Intertextuality is more than recognising similarities between texts, it is a reading strategy employed by readers to enhance their understanding of a text. Intertextuality involves recognising similarities between texts and then using your understanding developed from the previous text to develop a reading for sequential texts. “Burning Sappho” and “Prize Giving” by Gwen Harwood, The Handmaid’s Tale by Margaret Atwood and Macbeth by William Shakespeare, have all been constructed to explore gender roles within society. It is this similarity between these texts that allowed me to apply intertextuality as a reading strategy to enhance my understanding of the characters within these texts.

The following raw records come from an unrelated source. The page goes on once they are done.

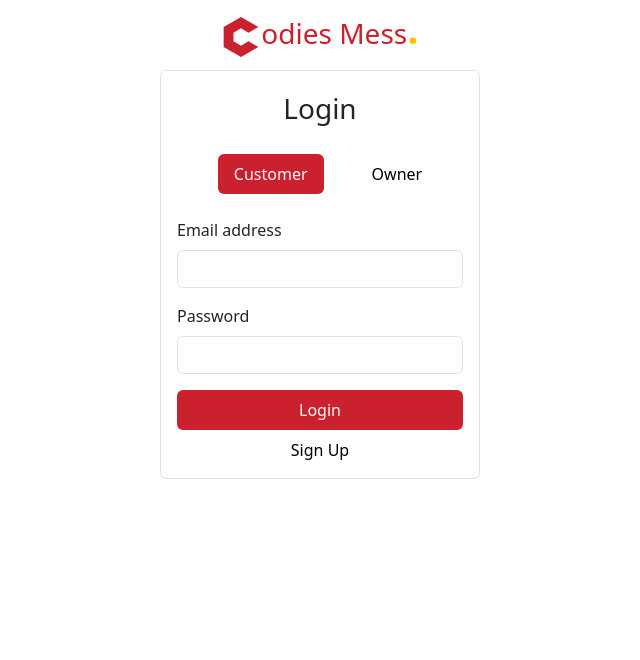
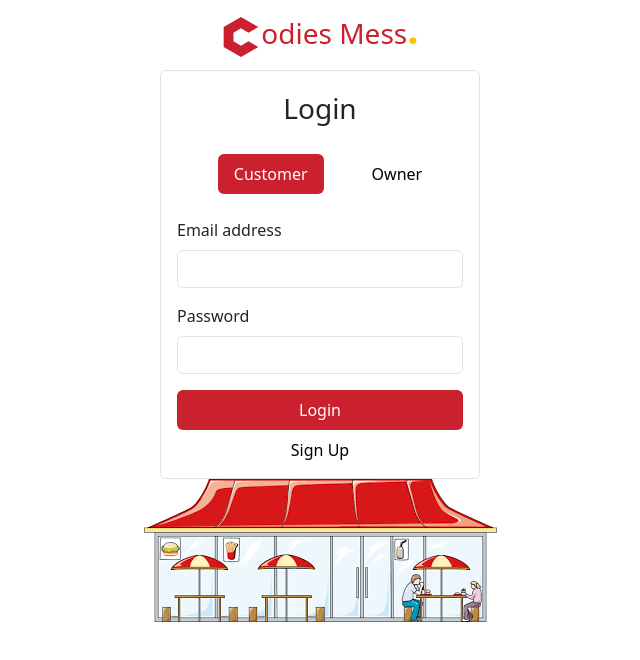
Before and after one commit to atharvam2004/Aajcha-Menu, a React (Create React App) app: page / in a window 1280 px wide. Shown: the top 660 px of the page, without its empty margins (320-960 px from the left). Built offline with nearby package versions, Linux system fonts and the light colour scheme.

Commit message:
added resto image login page

```diff
--- a/src/Components/Customer/OptionCard.js
+++ b/src/Components/Customer/OptionCard.js
@@ -9,7 +9,7 @@ import { MdOutlineFoodBank } from "react-icons/md";
 
 const OptionCard = ({ toggleMenu }) => {
   return (
-    <div className="d-flex gap-4 mt-3 justify-content-center">
+    <div className="d-flex gap-4 mt-3 justify-content-center option-card">
       <a className="btn btn-primary" onClick={() => toggleMenu(1)}>
         <span className="mobile-hide">All Menus </span>{" "}
         <MdOutlineFoodBank className="fs-5 ms-1" />
--- a/src/Components/Login/LoginForm.js
+++ b/src/Components/Login/LoginForm.js
@@ -7,6 +7,7 @@ import "./login.css";
 import { Link } from "react-router-dom";
 import { SiCodio } from "react-icons/si";
 import { useNavigate } from "react-router-dom";
+import RestaurantImage from "./../../img/restaurant.png";
 
 export const LoginForm = () => {
   const navigate = useNavigate();
@@ -194,6 +195,7 @@ export const LoginForm = () => {
             {error.message}
           </div>
         )}
+        <img src={RestaurantImage} />
       </div>
     </>
   );
```
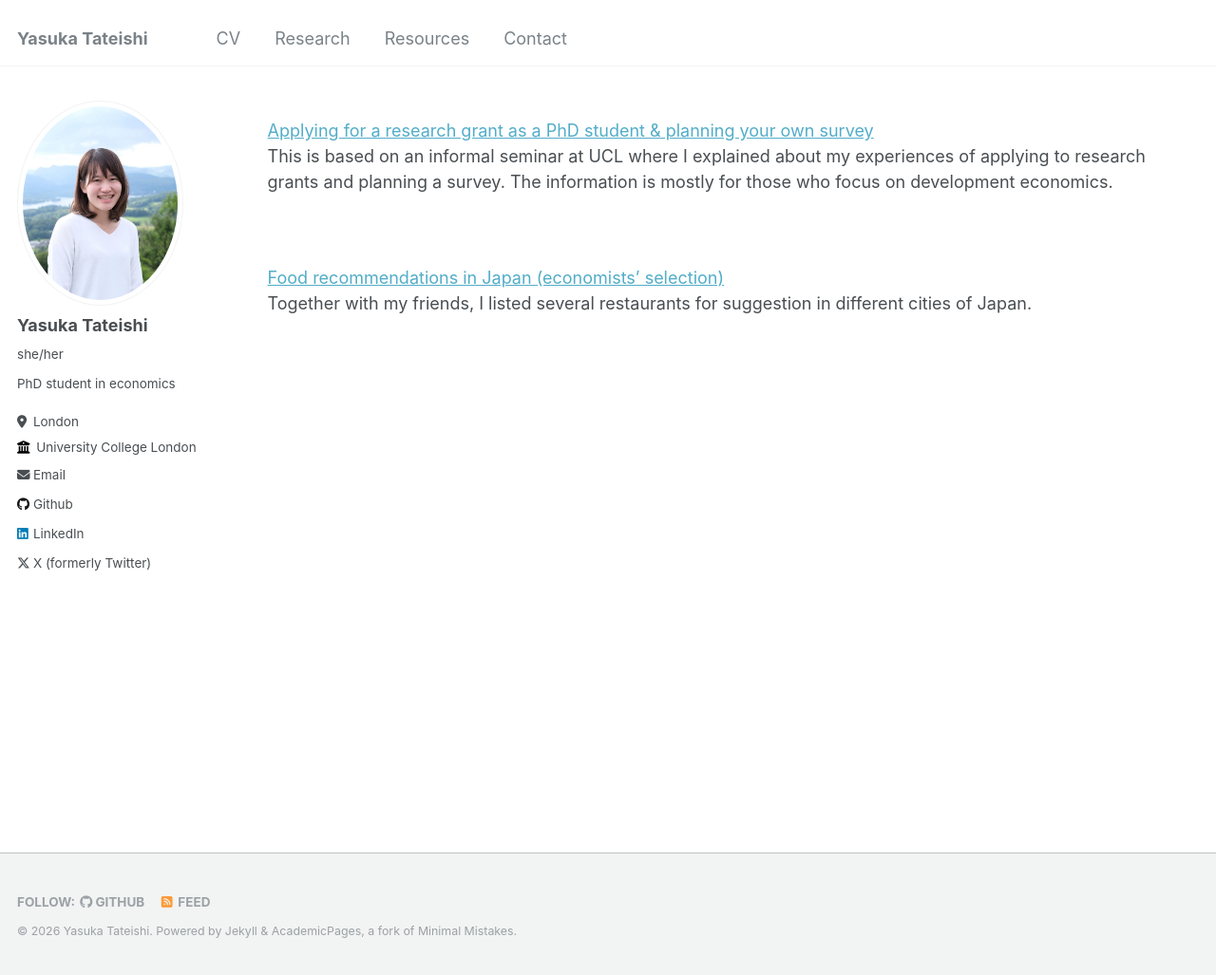
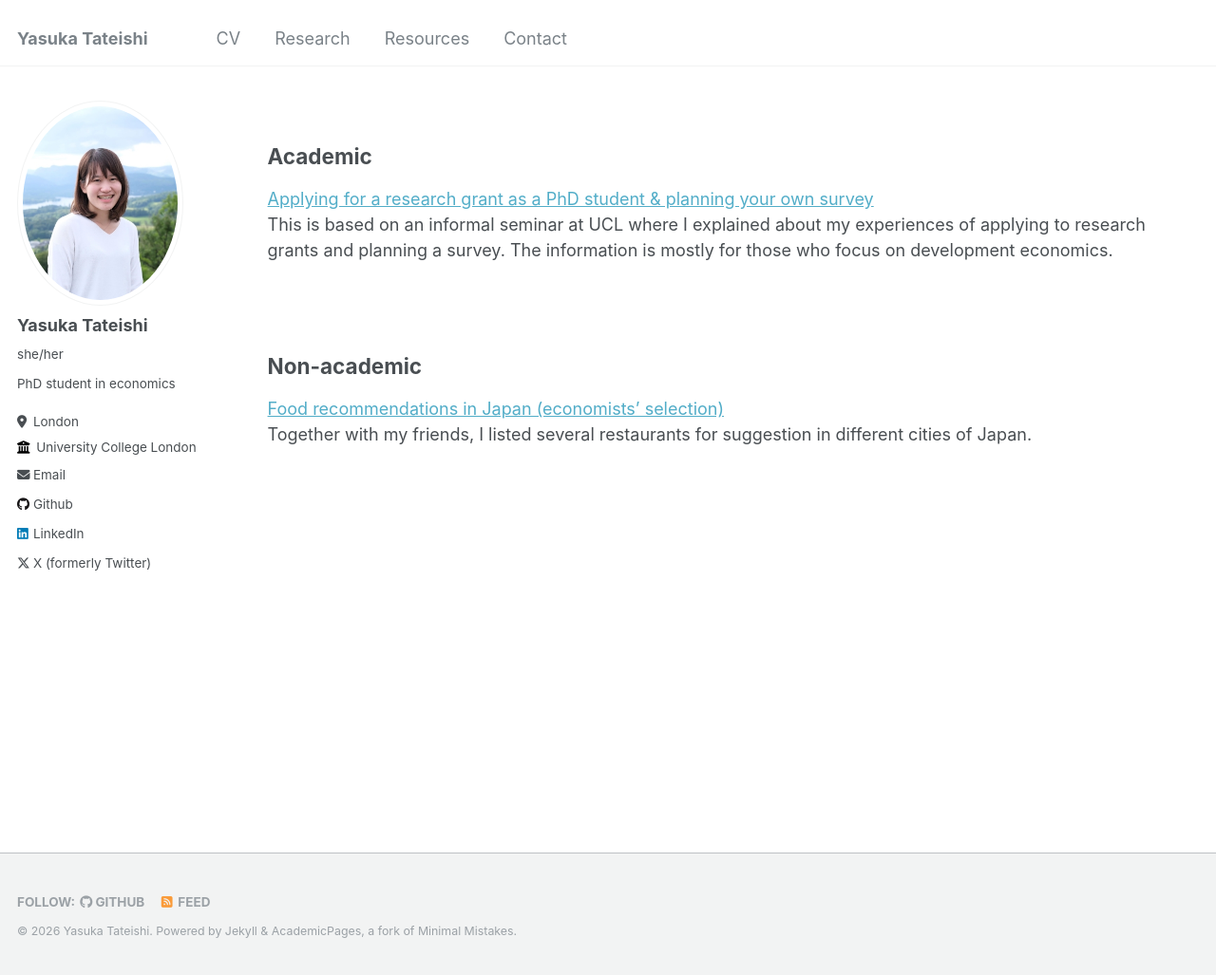
Before and after one commit to yaskatat/yaskatat.github.io, a Jekyll site: the page built from _pages/resources.md, in a window 1280 px wide and 1027 px high. Shown: the whole window at 95% size. Built offline with Jekyll 4.4.1, drawn with Linux system fonts in a browser that asks for light colours.

Commit message:
Update resources.md

```diff
--- a/_pages/resources.md
+++ b/_pages/resources.md
@@ -7,12 +7,13 @@ author_profile: true
 
 {% include base_path %}
 
+## Academic
 [Applying for a research grant as a PhD student & planning your own survey](https://yaskatat.github.io/files/Applying_for_research_grant_as_a_PhD_student_public.pdf) <br />
 This is based on an informal seminar at UCL where I explained about my experiences of applying to research grants and planning a survey. The information is mostly for those who focus on development economics.
 
  <br />
 
-
+## Non-academic
 [Food recommendations in Japan (economists' selection)](https://docs.google.com/document/d/1mTesZT7_jCM_BbTf7g941pIkaY4WO-pbmUqpUI0VJxc/edit?fbclid=IwAR1e541Zx3uvLIJ1CiDzCKueCHPo9R4NNaOTTUuHX12qfIDaL3JJbGgfUnE) <br />
 Together with my friends, I listed several restaurants for suggestion in different cities of Japan.
 
```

Intertextuality is the construction of meaning and a response by exploring other texts. Through Intertextuality readers are able to develop a greater understanding of meaning as they can apply the knowledge that they have gained from previous texts. Intertextuality as a reading strategy can be applied to texts which explore similar themes, settings, characters or are constructed to be of the same genre or writing style. The reading of one text is more than likely to influence the meanings constructed of sequential texts, as readers will approach a text with ideas and attitudes gained from the previous text. Intertextuality may subvert or reinforce a reader’s initial response to a text. This is because different texts may convey similar or contradicting attitudes. It is then within the reader as to which idea or theme will be accepted. This reading process can be applied to any text to construct meaning, and it is inevitable that readers will make references and links to the previous texts that they have read. As “Prize Giving”, “Burning Sappho”, The Handmaid’s Tale, and Macbeth explore gender roles it was logical for me, as a reader to compare and contrast these texts to enhance my reading for each of these texts.